YOUR TASK => Would you restate the entries below word for word, leaving out the images?

#### DATA TO USE ####

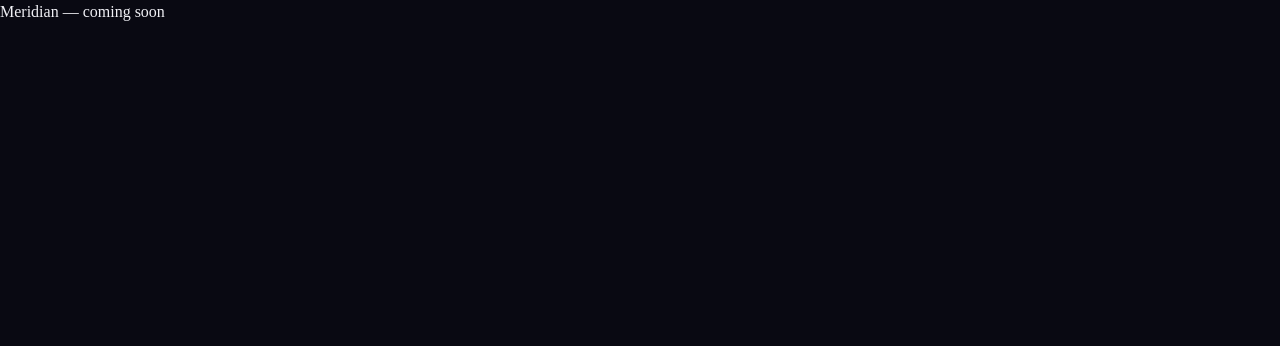
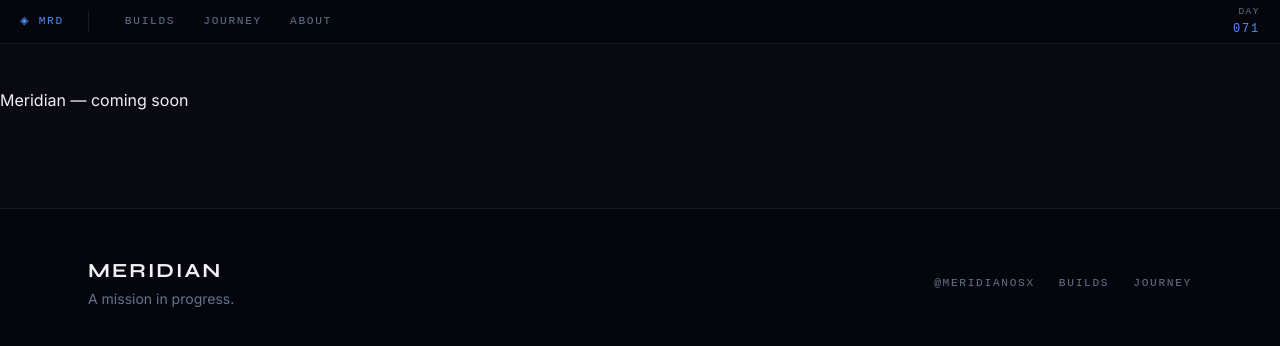
Before and after one commit to craigj421/meridian-website-, a Next.js app: page / in a window 1280 px wide. Shown: the top 346 px of the page. Built offline with nearby package versions, Linux system fonts and the light colour scheme.

Commit message:
feat: add root layout with fonts, NavBar, Footer, and page transitions

```diff
--- a/app/layout.tsx
+++ b/app/layout.tsx
@@ -1,35 +1,44 @@
-import type { Metadata } from "next";
-import localFont from "next/font/local";
-import "./globals.css";
+import type { Metadata } from 'next'
+import { Inter, Syne } from 'next/font/google'
+import { NavBar } from '@/components/nav/NavBar'
+import { Footer } from '@/components/footer/Footer'
+import './globals.css'
 
-const geistSans = localFont({
-  src: "./fonts/GeistVF.woff",
-  variable: "--font-geist-sans",
-  weight: "100 900",
-});
-const geistMono = localFont({
-  src: "./fonts/GeistMonoVF.woff",
-  variable: "--font-geist-mono",
-  weight: "100 900",
-});
+const inter = Inter({
+  subsets: ['latin'],
+  variable: '--font-inter',
+  display: 'swap',
+})
+
+const syne = Syne({
+  subsets: ['latin'],
+  variable: '--font-syne',
+  display: 'swap',
+})
 
 export const metadata: Metadata = {
-  title: "Create Next App",
-  description: "Generated by create next app",
-};
+  title: 'Meridian',
+  description:
+    'A mission in progress. Systems for health, builds, and life — documented in public.',
+  openGraph: {
+    title: 'Meridian',
+    description: 'A mission in progress.',
+    images: [{ url: '/og-image.png', width: 1200, height: 630 }],
+  },
+}
 
 export default function RootLayout({
   children,
-}: Readonly<{
-  children: React.ReactNode;
-}>) {
+}: {
+  children: React.ReactNode
+}) {
   return (
-    <html lang="en">
-      <body
-        className={`${geistSans.variable} ${geistMono.variable} antialiased`}
-      >
-        {children}
+    <html lang="en" className={`${inter.variable} ${syne.variable}`}>
+      <body className="bg-bg text-text-primary min-h-screen">
+        <NavBar />
+        <main className="pt-11">{children}</main>
+        <Footer />
       </body>
     </html>
-  );
+  )
 }
--- /dev/null
+++ b/app/template.tsx
@@ -0,0 +1,18 @@
+'use client'
+import { motion } from 'framer-motion'
+import { useReducedMotion } from 'framer-motion'
+
+export default function Template({ children }: { children: React.ReactNode }) {
+  const prefersReduced = useReducedMotion()
+
+  return (
+    <motion.div
+      initial={{ opacity: prefersReduced ? 1 : 0 }}
+      animate={{ opacity: 1 }}
+      exit={{ opacity: prefersReduced ? 1 : 0 }}
+      transition={{ duration: 0.2 }}
+    >
+      {children}
+    </motion.div>
+  )
+}
--- a/lib/journey.ts
+++ b/lib/journey.ts
@@ -21,10 +21,11 @@ export function getAllJourneyEntries(
     .map(file => {
       const { frontmatter, content } = parseMdxFile(path.join(dir, file))
       const entry = frontmatter as Omit<JourneyEntry, 'content'>
+      const rawDate = entry.date as string | Date
       return {
         ...entry,
         // Ensure date is a string (gray-matter may parse it as a Date)
-        date: typeof entry.date === 'string' ? entry.date : entry.date.toISOString().split('T')[0],
+        date: typeof rawDate === 'string' ? rawDate : rawDate.toISOString().split('T')[0],
         content,
       }
     })
```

####

SOLVED PROBLEM =>
Before and after one commit to craigj421/meridian-website-, a Next.js app: page / in a window 1280 px wide. Shown: the top 346 px of the page. Built offline with nearby package versions, Linux system fonts and the light colour scheme.

Commit message:
feat: add root layout with fonts, NavBar, Footer, and page transitions

```diff
--- a/app/layout.tsx
+++ b/app/layout.tsx
@@ -1,35 +1,44 @@
-import type { Metadata } from "next";
-import localFont from "next/font/local";
-import "./globals.css";
+import type { Metadata } from 'next'
+import { Inter, Syne } from 'next/font/google'
+import { NavBar } from '@/components/nav/NavBar'
+import { Footer } from '@/components/footer/Footer'
+import './globals.css'
 
-const geistSans = localFont({
-  src: "./fonts/GeistVF.woff",
-  variable: "--font-geist-sans",
-  weight: "100 900",
-});
-const geistMono = localFont({
-  src: "./fonts/GeistMonoVF.woff",
-  variable: "--font-geist-mono",
-  weight: "100 900",
-});
+const inter = Inter({
+  subsets: ['latin'],
+  variable: '--font-inter',
+  display: 'swap',
+})
+
+const syne = Syne({
+  subsets: ['latin'],
+  variable: '--font-syne',
+  display: 'swap',
+})
 
 export const metadata: Metadata = {
-  title: "Create Next App",
-  description: "Generated by create next app",
-};
+  title: 'Meridian',
+  description:
+    'A mission in progress. Systems for health, builds, and life — documented in public.',
+  openGraph: {
+    title: 'Meridian',
+    description: 'A mission in progress.',
+    images: [{ url: '/og-image.png', width: 1200, height: 630 }],
+  },
+}
 
 export default function RootLayout({
   children,
-}: Readonly<{
-  children: React.ReactNode;
-}>) {
+}: {
+  children: React.ReactNode
+}) {
   return (
-    <html lang="en">
-      <body
-        className={`${geistSans.variable} ${geistMono.variable} antialiased`}
-      >
-        {children}
+    <html lang="en" className={`${inter.variable} ${syne.variable}`}>
+      <body className="bg-bg text-text-primary min-h-screen">
+        <NavBar />
+        <main className="pt-11">{children}</main>
+        <Footer />
       </body>
     </html>
-  );
+  )
 }
--- /dev/null
+++ b/app/template.tsx
@@ -0,0 +1,18 @@
+'use client'
+import { motion } from 'framer-motion'
+import { useReducedMotion } from 'framer-motion'
+
+export default function Template({ children }: { children: React.ReactNode }) {
+  const prefersReduced = useReducedMotion()
+
+  return (
+    <motion.div
+      initial={{ opacity: prefersReduced ? 1 : 0 }}
+      animate={{ opacity: 1 }}
+      exit={{ opacity: prefersReduced ? 1 : 0 }}
+      transition={{ duration: 0.2 }}
+    >
+      {children}
+    </motion.div>
+  )
+}
--- a/lib/journey.ts
+++ b/lib/journey.ts
@@ -21,10 +21,11 @@ export function getAllJourneyEntries(
     .map(file => {
       const { frontmatter, content } = parseMdxFile(path.join(dir, file))
       const entry = frontmatter as Omit<JourneyEntry, 'content'>
+      const rawDate = entry.date as string | Date
       return {
         ...entry,
         // Ensure date is a string (gray-matter may parse it as a Date)
-        date: typeof entry.date === 'string' ? entry.date : entry.date.toISOString().split('T')[0],
+        date: typeof rawDate === 'string' ? rawDate : rawDate.toISOString().split('T')[0],
         content,
       }
     })
```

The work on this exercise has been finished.